### INPUT DATA
=====
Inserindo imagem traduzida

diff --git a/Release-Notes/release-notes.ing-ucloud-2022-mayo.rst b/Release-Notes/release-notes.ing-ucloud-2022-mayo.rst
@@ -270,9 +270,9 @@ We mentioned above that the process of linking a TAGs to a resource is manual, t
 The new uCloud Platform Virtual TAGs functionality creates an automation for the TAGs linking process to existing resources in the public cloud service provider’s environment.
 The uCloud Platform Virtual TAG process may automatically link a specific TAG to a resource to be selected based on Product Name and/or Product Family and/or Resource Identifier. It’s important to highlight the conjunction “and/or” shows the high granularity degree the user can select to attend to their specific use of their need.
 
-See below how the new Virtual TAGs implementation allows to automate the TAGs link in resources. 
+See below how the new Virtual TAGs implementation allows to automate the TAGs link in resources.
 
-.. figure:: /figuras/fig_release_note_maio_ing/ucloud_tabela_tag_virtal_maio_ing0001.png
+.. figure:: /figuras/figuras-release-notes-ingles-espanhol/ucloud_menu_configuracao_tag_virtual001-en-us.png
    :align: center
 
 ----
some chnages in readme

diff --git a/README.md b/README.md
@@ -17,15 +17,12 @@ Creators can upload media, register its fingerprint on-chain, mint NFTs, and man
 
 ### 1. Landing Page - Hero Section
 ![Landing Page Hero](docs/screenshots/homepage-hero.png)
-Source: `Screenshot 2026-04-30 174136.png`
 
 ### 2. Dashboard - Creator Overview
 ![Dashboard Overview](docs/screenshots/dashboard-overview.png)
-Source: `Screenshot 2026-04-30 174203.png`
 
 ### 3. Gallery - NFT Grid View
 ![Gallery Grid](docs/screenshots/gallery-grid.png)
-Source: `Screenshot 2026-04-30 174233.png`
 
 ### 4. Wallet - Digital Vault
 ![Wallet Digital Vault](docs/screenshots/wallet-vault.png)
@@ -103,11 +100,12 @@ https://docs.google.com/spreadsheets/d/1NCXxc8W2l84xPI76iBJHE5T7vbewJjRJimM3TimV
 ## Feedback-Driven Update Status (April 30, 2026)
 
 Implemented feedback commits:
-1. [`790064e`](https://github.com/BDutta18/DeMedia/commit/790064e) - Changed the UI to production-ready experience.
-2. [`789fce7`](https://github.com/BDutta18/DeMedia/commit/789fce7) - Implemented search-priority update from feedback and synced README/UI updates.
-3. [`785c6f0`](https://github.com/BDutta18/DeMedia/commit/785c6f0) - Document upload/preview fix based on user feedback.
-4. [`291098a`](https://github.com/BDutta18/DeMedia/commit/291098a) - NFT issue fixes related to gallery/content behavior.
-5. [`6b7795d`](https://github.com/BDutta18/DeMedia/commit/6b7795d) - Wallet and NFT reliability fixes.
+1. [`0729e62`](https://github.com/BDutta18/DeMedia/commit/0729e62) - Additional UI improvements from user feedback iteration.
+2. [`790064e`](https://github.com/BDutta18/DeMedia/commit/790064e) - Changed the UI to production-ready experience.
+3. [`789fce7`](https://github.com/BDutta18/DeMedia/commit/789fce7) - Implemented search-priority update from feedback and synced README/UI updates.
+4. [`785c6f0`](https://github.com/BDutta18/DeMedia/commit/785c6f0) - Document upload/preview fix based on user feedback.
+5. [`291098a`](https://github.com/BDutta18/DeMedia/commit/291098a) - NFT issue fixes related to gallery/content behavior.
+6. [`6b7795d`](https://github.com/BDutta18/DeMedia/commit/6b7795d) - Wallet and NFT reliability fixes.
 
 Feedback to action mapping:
=====
### TASK DIRECTIONS
Every line of the listing needs to be written out exactly.

### EXERCISE SOLUTION
Inserindo imagem traduzida

diff --git a/Release-Notes/release-notes.ing-ucloud-2022-mayo.rst b/Release-Notes/release-notes.ing-ucloud-2022-mayo.rst
@@ -270,9 +270,9 @@ We mentioned above that the process of linking a TAGs to a resource is manual, t
 The new uCloud Platform Virtual TAGs functionality creates an automation for the TAGs linking process to existing resources in the public cloud service provider’s environment.
 The uCloud Platform Virtual TAG process may automatically link a specific TAG to a resource to be selected based on Product Name and/or Product Family and/or Resource Identifier. It’s important to highlight the conjunction “and/or” shows the high granularity degree the user can select to attend to their specific use of their need.
 
-See below how the new Virtual TAGs implementation allows to automate the TAGs link in resources. 
+See below how the new Virtual TAGs implementation allows to automate the TAGs link in resources.
 
-.. figure:: /figuras/fig_release_note_maio_ing/ucloud_tabela_tag_virtal_maio_ing0001.png
+.. figure:: /figuras/figuras-release-notes-ingles-espanhol/ucloud_menu_configuracao_tag_virtual001-en-us.png
    :align: center
 
 ----
some chnages in readme

diff --git a/README.md b/README.md
@@ -17,15 +17,12 @@ Creators can upload media, register its fingerprint on-chain, mint NFTs, and man
 
 ### 1. Landing Page - Hero Section
 ![Landing Page Hero](docs/screenshots/homepage-hero.png)
-Source: `Screenshot 2026-04-30 174136.png`
 
 ### 2. Dashboard - Creator Overview
 ![Dashboard Overview](docs/screenshots/dashboard-overview.png)
-Source: `Screenshot 2026-04-30 174203.png`
 
 ### 3. Gallery - NFT Grid View
 ![Gallery Grid](docs/screenshots/gallery-grid.png)
-Source: `Screenshot 2026-04-30 174233.png`
 
 ### 4. Wallet - Digital Vault
 ![Wallet Digital Vault](docs/screenshots/wallet-vault.png)
@@ -103,11 +100,12 @@ https://docs.google.com/spreadsheets/d/1NCXxc8W2l84xPI76iBJHE5T7vbewJjRJimM3TimV
 ## Feedback-Driven Update Status (April 30, 2026)
 
 Implemented feedback commits:
-1. [`790064e`](https://github.com/BDutta18/DeMedia/commit/790064e) - Changed the UI to production-ready experience.
-2. [`789fce7`](https://github.com/BDutta18/DeMedia/commit/789fce7) - Implemented search-priority update from feedback and synced README/UI updates.
-3. [`785c6f0`](https://github.com/BDutta18/DeMedia/commit/785c6f0) - Document upload/preview fix based on user feedback.
-4. [`291098a`](https://github.com/BDutta18/DeMedia/commit/291098a) - NFT issue fixes related to gallery/content behavior.
-5. [`6b7795d`](https://github.com/BDutta18/DeMedia/commit/6b7795d) - Wallet and NFT reliability fixes.
+1. [`0729e62`](https://github.com/BDutta18/DeMedia/commit/0729e62) - Additional UI improvements from user feedback iteration.
+2. [`790064e`](https://github.com/BDutta18/DeMedia/commit/790064e) - Changed the UI to production-ready experience.
+3. [`789fce7`](https://github.com/BDutta18/DeMedia/commit/789fce7) - Implemented search-priority update from feedback and synced README/UI updates.
+4. [`785c6f0`](https://github.com/BDutta18/DeMedia/commit/785c6f0) - Document upload/preview fix based on user feedback.
+5. [`291098a`](https://github.com/BDutta18/DeMedia/commit/291098a) - NFT issue fixes related to gallery/content behavior.
+6. [`6b7795d`](https://github.com/BDutta18/DeMedia/commit/6b7795d) - Wallet and NFT reliability fixes.
 
 Feedback to action mapping:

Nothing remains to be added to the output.